»»

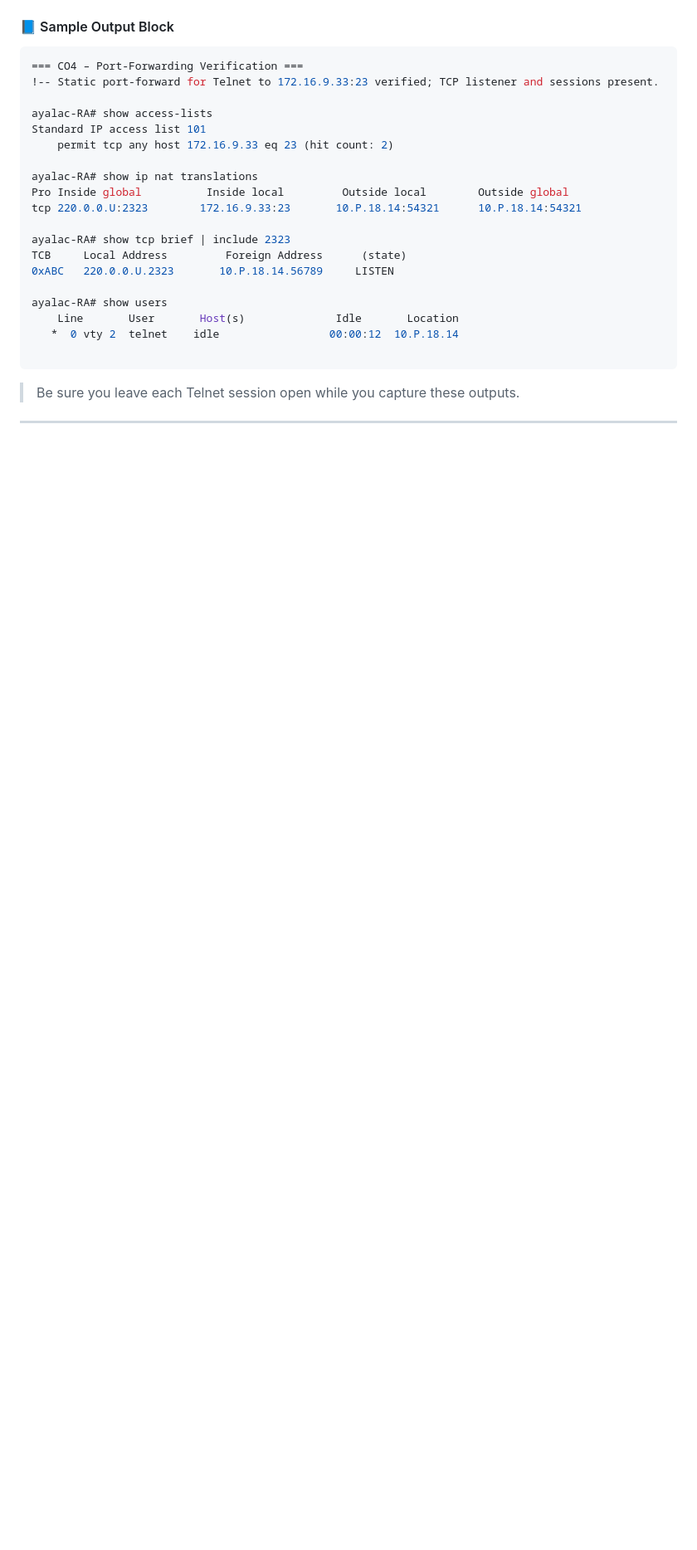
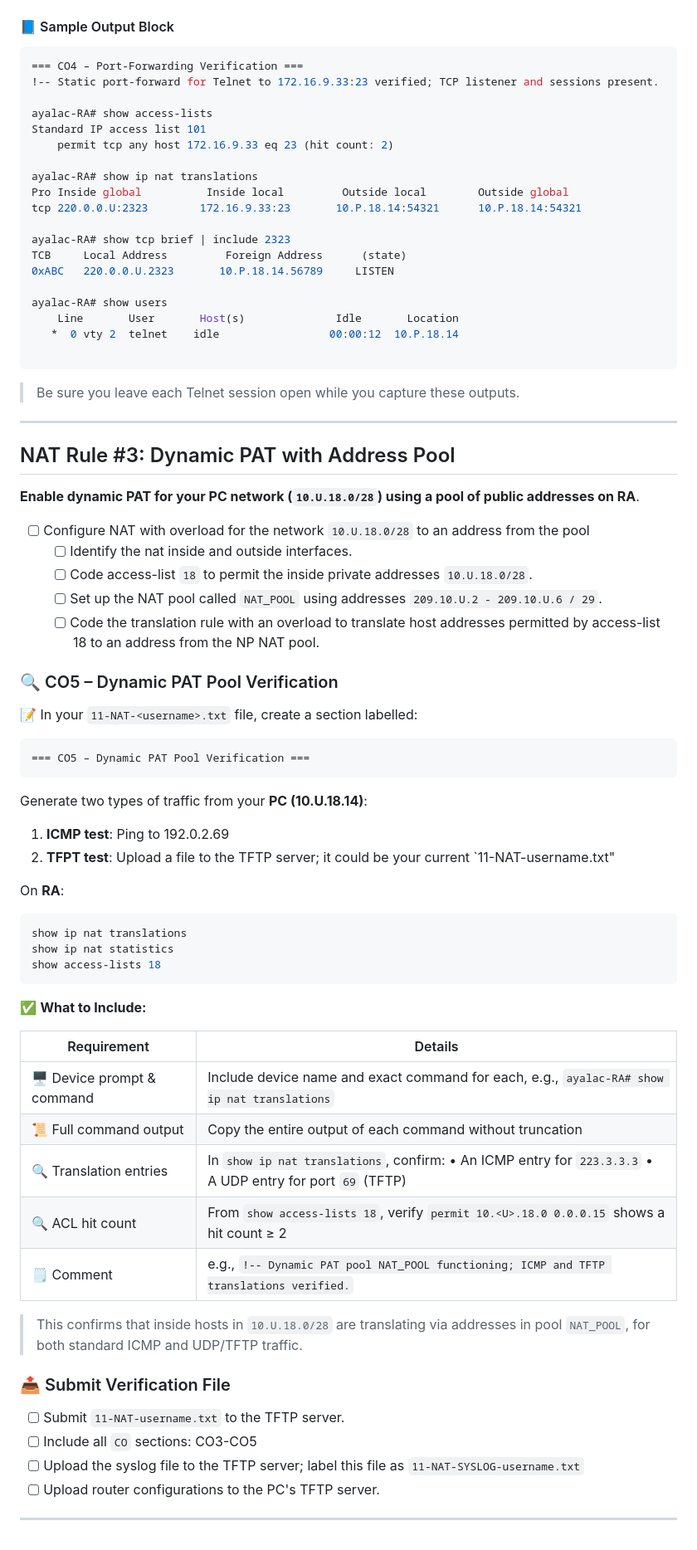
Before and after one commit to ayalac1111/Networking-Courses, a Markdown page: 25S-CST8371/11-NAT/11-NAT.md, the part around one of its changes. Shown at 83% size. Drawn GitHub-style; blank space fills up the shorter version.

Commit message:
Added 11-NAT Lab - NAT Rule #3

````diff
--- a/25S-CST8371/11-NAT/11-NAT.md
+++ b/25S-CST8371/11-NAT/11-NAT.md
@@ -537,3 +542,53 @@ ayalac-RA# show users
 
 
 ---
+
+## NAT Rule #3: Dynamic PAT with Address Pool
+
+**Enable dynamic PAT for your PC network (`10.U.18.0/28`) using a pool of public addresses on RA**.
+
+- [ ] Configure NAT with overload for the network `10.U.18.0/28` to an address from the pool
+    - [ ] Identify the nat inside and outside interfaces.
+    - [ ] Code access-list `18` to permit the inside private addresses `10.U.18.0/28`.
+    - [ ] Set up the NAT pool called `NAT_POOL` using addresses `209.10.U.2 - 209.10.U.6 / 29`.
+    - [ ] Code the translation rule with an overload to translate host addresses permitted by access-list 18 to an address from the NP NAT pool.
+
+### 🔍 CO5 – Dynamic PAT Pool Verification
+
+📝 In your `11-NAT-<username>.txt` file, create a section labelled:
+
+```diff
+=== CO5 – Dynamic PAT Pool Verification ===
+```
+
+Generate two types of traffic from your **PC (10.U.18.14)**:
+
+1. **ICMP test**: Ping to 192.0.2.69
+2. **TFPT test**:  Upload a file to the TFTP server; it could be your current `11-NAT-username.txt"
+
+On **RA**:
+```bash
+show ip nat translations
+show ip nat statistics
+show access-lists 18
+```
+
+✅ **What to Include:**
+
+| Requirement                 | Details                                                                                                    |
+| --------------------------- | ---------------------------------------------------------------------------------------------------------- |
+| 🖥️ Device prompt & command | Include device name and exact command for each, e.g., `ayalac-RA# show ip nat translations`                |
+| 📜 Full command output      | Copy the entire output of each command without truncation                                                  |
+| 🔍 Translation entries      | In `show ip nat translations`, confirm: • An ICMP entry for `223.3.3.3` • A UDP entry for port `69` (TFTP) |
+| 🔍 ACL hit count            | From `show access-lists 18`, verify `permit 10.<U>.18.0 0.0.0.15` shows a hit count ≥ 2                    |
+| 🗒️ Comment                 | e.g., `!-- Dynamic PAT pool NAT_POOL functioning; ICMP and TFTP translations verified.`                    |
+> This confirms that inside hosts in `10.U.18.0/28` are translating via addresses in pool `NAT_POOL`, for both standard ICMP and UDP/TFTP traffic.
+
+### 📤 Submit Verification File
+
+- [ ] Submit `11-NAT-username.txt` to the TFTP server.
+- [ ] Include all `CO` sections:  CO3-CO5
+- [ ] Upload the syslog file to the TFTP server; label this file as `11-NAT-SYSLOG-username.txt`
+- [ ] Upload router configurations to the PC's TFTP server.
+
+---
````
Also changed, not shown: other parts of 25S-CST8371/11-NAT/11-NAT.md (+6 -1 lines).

««

Find the lines of the listing above that hold "lists". Please copy them.

+show access-lists 18
+| 🔍 ACL hit count            | From `show access-lists 18`, verify `permit 10.<U>.18.0 0.0.0.15` shows a hit count ≥ 2                    |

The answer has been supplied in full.